*** Opening RECORDED DATA ***

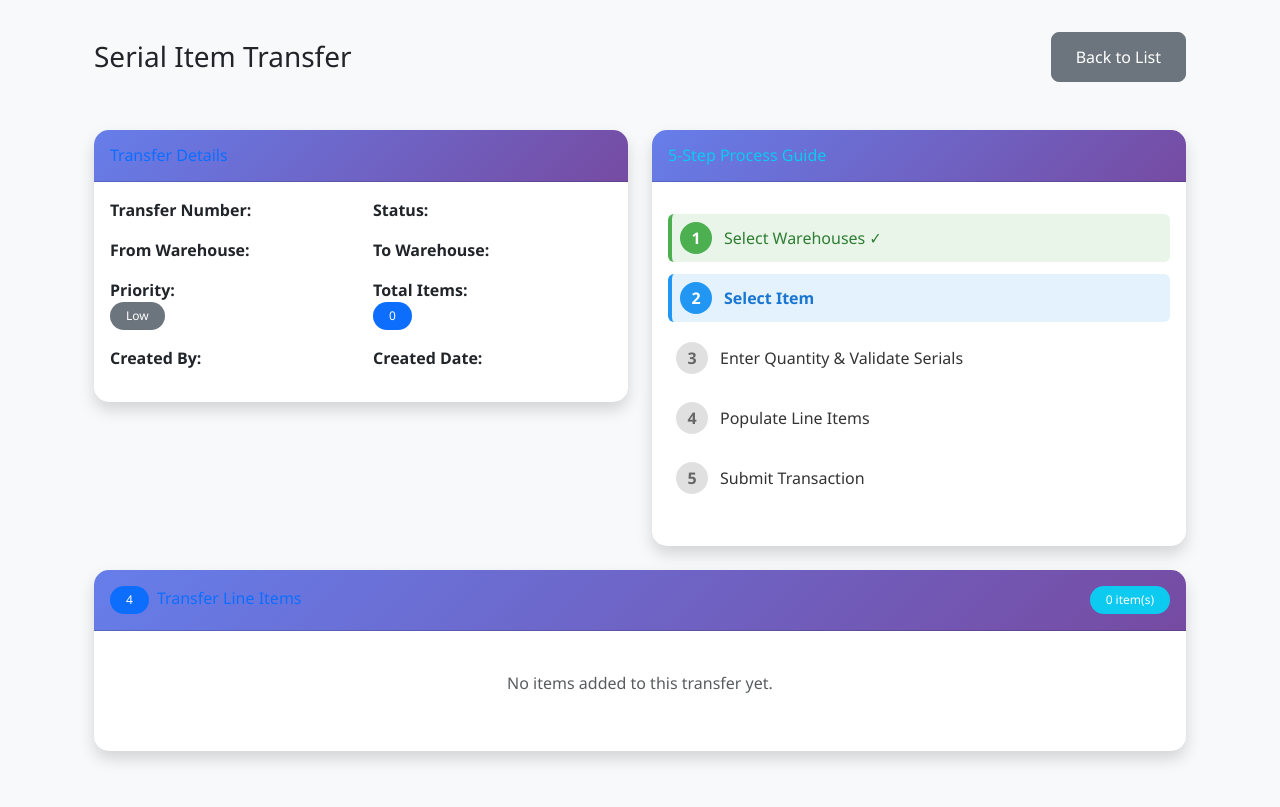
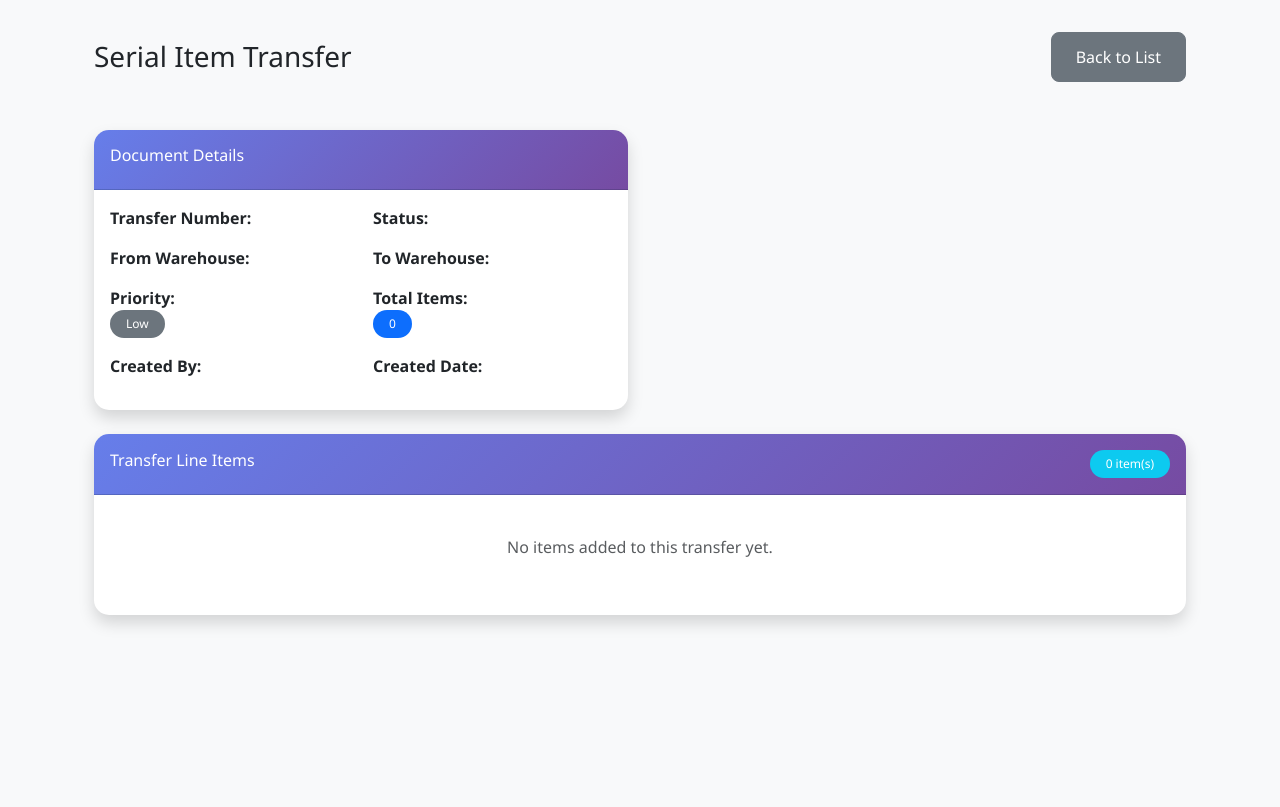
Before and after one commit to pragavigithub/IT_Lobby_20250909, a Python web app: template templates/serial_item_transfer/detail.html in a window 1280 px wide. After the commit the page ends 626 px from the top, so only its background shows below. Run offline with Jinja, Linux system fonts and the light colour scheme; the template is opened without the code that fills it, so the values that code supplies are empty; some libraries are stand-ins or nearby versions.

Commit message:
Details Commit

```diff
--- a/templates/serial_item_transfer/detail.html
+++ b/templates/serial_item_transfer/detail.html
@@ -55,7 +55,7 @@
         <div class="col-md-6">
             <div class="card shadow">
                 <div class="card-header py-3">
-                    <h6 class="mb-0 font-weight-bold text-primary">Transfer Details</h6>
+                    <h6 >Document Details</h6>
                 </div>
                 <div class="card-body">
                     <div class="row">
@@ -121,37 +121,37 @@
             </div>
         </div>
 
-        <div class="col-md-6">
-            <div class="card shadow">
-                <div class="card-header py-3">
-                    <h6 class="mb-0 font-weight-bold text-info">5-Step Process Guide</h6>
-                </div>
-                <div class="card-body">
-                    <div class="step-guide">
-                        <div class="step-item">
-                            <span class="step-number completed">1</span>
-                            <span class="step-text">Select Warehouses ✓</span>
-                        </div>
-                        <div class="step-item" id="step2">
-                            <span class="step-number">2</span>
-                            <span class="step-text">Select Item</span>
-                        </div>
-                        <div class="step-item" id="step3">
-                            <span class="step-number">3</span>
-                            <span class="step-text">Enter Quantity & Validate Serials</span>
-                        </div>
-                        <div class="step-item" id="step4">
-                            <span class="step-number">4</span>
-                            <span class="step-text">Populate Line Items</span>
-                        </div>
-                        <div class="step-item" id="step5">
-                            <span class="step-number">5</span>
-                            <span class="step-text">Submit Transaction</span>
-                        </div>
-                    </div>
-                </div>
-            </div>
-        </div>
+<!--        <div class="col-md-6">-->
+<!--            <div class="card shadow">-->
+<!--                <div class="card-header py-3">-->
+<!--                    <h6 class="mb-0 font-weight-bold text-info">5-Step Process Guide</h6>-->
+<!--                </div>-->
+<!--                <div class="card-body">-->
+<!--                    <div class="step-guide">-->
+<!--                        <div class="step-item">-->
+<!--                            <span class="step-number completed">1</span>-->
+<!--                            <span class="step-text">Select Warehouses ✓</span>-->
+<!--                        </div>-->
+<!--                        <div class="step-item" id="step2">-->
+<!--                            <span class="step-number">2</span>-->
+<!--                            <span class="step-text">Select Item</span>-->
+<!--                        </div>-->
+<!--                        <div class="step-item" id="step3">-->
+<!--                            <span class="step-number">3</span>-->
+<!--                            <span class="step-text">Enter Quantity & Validate Serials</span>-->
+<!--                        </div>-->
+<!--                        <div class="step-item" id="step4">-->
+<!--                            <span class="step-number">4</span>-->
+<!--                            <span class="step-text">Populate Line Items</span>-->
+<!--                        </div>-->
+<!--                        <div class="step-item" id="step5">-->
+<!--                            <span class="step-number">5</span>-->
+<!--                            <span class="step-text">Submit Transaction</span>-->
+<!--                        </div>-->
+<!--                    </div>-->
+<!--                </div>-->
+<!--            </div>-->
+<!--        </div>-->
     </div>
 
     <!-- 5-Step Workflow Section -->
@@ -160,14 +160,14 @@
         <div class="col-12">
             <div class="card shadow">
                 <div class="card-header py-3">
-                    <h6 class="mb-0 font-weight-bold text-primary">Add Items to Transfer</h6>
+                    <h6 >Add Items to Transfer</h6>
                 </div>
                 <div class="card-body">
 
                     <!-- Step 2: Select Item -->
                     <div class="step-section" id="stepSection2">
                         <h5 class="text-primary mb-3">
-                            <span class="badge bg-primary me-2">2</span>Select Item
+                            <span class="badge bg-primary me-2"></span>Select Item
                         </h5>
                         <div class="row mb-3">
                             <div class="col-md-8">
@@ -278,8 +278,8 @@
         <div class="col-12">
             <div class="card shadow">
                 <div class="card-header py-3 d-flex justify-content-between align-items-center">
-                    <h6 class="mb-0 font-weight-bold text-primary">
-                        <span class="badge bg-primary me-2">4</span>Transfer Line Items
+                    <h6>
+                        <span class="badge bg-primary me-2"></span>Transfer Line Items
                     </h6>
                     <span class="badge bg-info">{{ transfer.items|length }} item(s)</span>
                 </div>
```
Also changed, not shown: 1 other file.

*** Closing RECORDED DATA ***

WORK TO COMPLETE:
Where a line in the entries holds "body", copy that line.

COMPLETED EXERCISE:
                 <div class="card-body">
-                <div class="card-body">
+<!--                <div class="card-body">-->
                 <div class="card-body">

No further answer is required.